Placerville police Capt. Mike Scott said there were "some similarities" between the suspect arrested Tuesday and the man described in the slaying of Leila Fowler in Valley Springs but said there was "no confirmed nexus" between the cases.
"At this point, it's a shot in the dark," he told The Times.
Placerville police arrested Jason Wayrynen, 42, Tuesday after he allegedly followed a woman into an apartment uninvited and "immediately went" for a 15-month-old girl inside, Scott said.
The woman called 911 as the girl's mother wrestled with the suspect, police said.
A police statement alleged Wayrynen grabbed the girl from her mother and held the toddler to the ground. The girl's mother was able to free her daughter and put her in a bedroom, where other children were hiding, police said.
She then closed the door and "fought with the suspect," keeping him out of the bedroom until officers arrived.
Wayrynen was booked on suspicion of kidnapping and burglary, police said.
"This is a very bizarre episode or incident that took place here in Placerville, and obviously it's a very sad and bizarre case that took place in Calaveras County," Scott said. "If there is a match, that would be outstanding, but it's truly a shot in the dark."
Placerville police notified Calaveras County authorities after the arrest, Calaveras County sheriff's Sgt. Chris Hewitt said. Hewitt said sheriff's detectives were heading to Placerville on Wednesday to collect DNA taken from Wayrynen in order to compare it with DNA gathered at the murdered girl's home.
Leila Fowler and her 12-year-old brother were at their Valley Springs home when her brother heard an intruder, according to Calaveras County Sheriff's Capt. Jim Macedo. The boy told investigators he saw a man, who fled on foot, before discovering his sister with what Macedo described as "severe injuries."
The brother called their parents, who Macedo said were at a "public event" nearby, and then called 911. The parents also called 911.
Leila was rushed to a hospital, where she was pronounced dead, Calaveras County Coroner Kevin Raggio said. An autopsy showed the girl died of shock and hemorrhaging as a result of multiple stab wounds, Raggio said.
Authorities have scoured the rural community, interviewed sex offenders and parolees, and fast-tracked evidence, hoping to track down the girl's killer. Hewitt told The Times on Wednesday that investigators are continuing to conduct interviews and are following up on more than 215 tips from across the country.
Investigators also planned to meet Wednesday with the Federal Bureau of Investigation, which offered its assistance with the case, Hewitt said.
Despite some reports, Hewitt said investigators don't believe Leila's slaying was a targeted killing. There were also no signs indicating it was an attempted burglary or robbery gone wrong, he said.
"We're not sure what the motive is," he said. "We don't know if it was an intentional act or random."
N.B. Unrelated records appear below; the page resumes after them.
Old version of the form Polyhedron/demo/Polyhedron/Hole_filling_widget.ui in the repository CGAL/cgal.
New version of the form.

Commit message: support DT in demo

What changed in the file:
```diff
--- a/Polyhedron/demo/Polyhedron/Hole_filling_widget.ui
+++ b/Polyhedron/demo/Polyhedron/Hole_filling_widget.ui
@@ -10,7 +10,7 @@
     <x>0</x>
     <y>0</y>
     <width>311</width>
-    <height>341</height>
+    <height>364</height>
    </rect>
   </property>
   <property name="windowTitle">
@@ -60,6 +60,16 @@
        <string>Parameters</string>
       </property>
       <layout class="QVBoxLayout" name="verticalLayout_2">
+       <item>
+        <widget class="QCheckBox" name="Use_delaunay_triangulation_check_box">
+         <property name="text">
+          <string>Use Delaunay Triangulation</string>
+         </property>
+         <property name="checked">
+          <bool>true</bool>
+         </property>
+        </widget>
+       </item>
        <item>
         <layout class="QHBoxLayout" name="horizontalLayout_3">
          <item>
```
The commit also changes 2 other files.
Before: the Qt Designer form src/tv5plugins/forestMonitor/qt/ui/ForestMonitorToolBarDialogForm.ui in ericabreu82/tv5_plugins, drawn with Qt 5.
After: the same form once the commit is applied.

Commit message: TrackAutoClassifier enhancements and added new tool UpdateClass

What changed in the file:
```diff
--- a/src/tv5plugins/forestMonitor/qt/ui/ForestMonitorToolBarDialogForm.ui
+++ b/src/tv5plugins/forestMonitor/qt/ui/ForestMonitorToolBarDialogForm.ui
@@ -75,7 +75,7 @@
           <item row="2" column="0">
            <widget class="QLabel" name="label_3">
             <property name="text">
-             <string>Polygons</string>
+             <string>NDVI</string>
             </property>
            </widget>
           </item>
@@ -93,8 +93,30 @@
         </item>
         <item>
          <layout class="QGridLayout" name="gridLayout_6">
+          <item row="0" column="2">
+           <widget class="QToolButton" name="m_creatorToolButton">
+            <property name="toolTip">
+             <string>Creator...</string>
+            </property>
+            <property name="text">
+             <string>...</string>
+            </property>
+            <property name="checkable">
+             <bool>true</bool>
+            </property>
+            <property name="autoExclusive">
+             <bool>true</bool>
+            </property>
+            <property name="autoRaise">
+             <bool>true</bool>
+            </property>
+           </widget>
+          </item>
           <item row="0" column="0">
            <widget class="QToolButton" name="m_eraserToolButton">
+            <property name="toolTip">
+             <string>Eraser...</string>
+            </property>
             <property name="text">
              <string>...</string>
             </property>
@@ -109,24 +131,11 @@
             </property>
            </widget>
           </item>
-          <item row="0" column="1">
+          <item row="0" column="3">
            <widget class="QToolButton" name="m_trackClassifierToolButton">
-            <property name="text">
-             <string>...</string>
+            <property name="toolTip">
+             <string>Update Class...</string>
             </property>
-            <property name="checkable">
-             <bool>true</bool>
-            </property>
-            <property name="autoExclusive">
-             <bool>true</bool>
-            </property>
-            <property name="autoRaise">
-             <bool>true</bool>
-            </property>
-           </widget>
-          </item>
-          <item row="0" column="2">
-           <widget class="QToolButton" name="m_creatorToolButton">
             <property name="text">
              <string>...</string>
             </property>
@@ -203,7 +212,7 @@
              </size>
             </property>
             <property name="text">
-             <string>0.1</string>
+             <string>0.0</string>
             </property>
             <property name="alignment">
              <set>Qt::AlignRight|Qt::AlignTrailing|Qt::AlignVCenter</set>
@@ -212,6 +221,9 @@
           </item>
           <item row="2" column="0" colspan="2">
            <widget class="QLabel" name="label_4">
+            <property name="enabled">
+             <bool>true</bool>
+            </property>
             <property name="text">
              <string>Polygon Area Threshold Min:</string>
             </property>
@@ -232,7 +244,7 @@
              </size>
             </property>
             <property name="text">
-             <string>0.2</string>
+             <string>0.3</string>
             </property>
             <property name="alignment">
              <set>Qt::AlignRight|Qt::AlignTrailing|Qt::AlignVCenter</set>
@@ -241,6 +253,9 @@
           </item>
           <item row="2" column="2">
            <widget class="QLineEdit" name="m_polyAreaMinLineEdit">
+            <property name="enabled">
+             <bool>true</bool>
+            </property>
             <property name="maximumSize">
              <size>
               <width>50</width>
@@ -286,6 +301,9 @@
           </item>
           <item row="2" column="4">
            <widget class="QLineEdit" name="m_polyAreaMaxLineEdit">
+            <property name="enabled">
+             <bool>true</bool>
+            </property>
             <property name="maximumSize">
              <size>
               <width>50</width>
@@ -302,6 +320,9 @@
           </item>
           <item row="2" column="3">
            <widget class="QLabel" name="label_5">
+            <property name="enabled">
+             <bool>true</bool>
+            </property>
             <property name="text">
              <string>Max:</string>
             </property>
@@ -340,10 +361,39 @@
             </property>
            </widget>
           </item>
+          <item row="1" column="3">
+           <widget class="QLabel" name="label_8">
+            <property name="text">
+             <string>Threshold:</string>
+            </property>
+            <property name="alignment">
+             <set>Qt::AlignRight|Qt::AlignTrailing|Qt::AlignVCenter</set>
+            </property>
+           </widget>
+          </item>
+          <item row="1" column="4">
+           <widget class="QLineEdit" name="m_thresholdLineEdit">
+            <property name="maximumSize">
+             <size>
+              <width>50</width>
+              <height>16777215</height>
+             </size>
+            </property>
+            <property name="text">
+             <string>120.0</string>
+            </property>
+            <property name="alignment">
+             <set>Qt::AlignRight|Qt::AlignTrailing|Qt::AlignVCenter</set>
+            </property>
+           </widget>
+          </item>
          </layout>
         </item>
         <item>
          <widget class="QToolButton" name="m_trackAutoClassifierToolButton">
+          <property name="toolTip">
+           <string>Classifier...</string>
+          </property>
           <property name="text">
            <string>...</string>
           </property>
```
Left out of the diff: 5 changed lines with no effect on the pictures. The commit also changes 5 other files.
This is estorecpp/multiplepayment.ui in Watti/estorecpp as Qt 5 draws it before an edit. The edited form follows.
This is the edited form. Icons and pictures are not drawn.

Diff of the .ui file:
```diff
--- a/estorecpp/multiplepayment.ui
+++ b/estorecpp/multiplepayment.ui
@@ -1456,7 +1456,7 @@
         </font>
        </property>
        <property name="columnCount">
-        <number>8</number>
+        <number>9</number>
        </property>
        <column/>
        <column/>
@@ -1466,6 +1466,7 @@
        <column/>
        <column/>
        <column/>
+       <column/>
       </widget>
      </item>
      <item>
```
Macedo said earlier this week that fingerprints were recovered from Leila's home, and the California attorney general's office and state Department of Justice pledged they would "not only expedite this case, but this case would be the priority case that they were working on in the state of California."
Hewitt said the DNA and other evidence could be processed as early as Wednesday, but could take up to two weeks.
Leila's brother was able to provide a description of the suspect that was similar to what a neighbor saw, Macedo said. A third description came from a resident who "had seen someone in the area a few days prior," Macedo said.
But Macedo said there were "some inconsistencies" among the three descriptions, which is why investigators are sticking to few details. The man is described as muscular, about 6 feet tall, wearing a black, long-sleeved shirt and blue pants.
Residents of the rural community remained on edge as the hunt for Leila's killer continues. More than 1,000 people gathered for a candlelight vigil at her elementary school Tuesday, where Leila's mother addressed the crowd.
“I just want to thank the entire community and all of our family and friends for all the overwhelming amount of support you've given our family,” Crystal Walters said. “It will never be forgotten. Thank you.”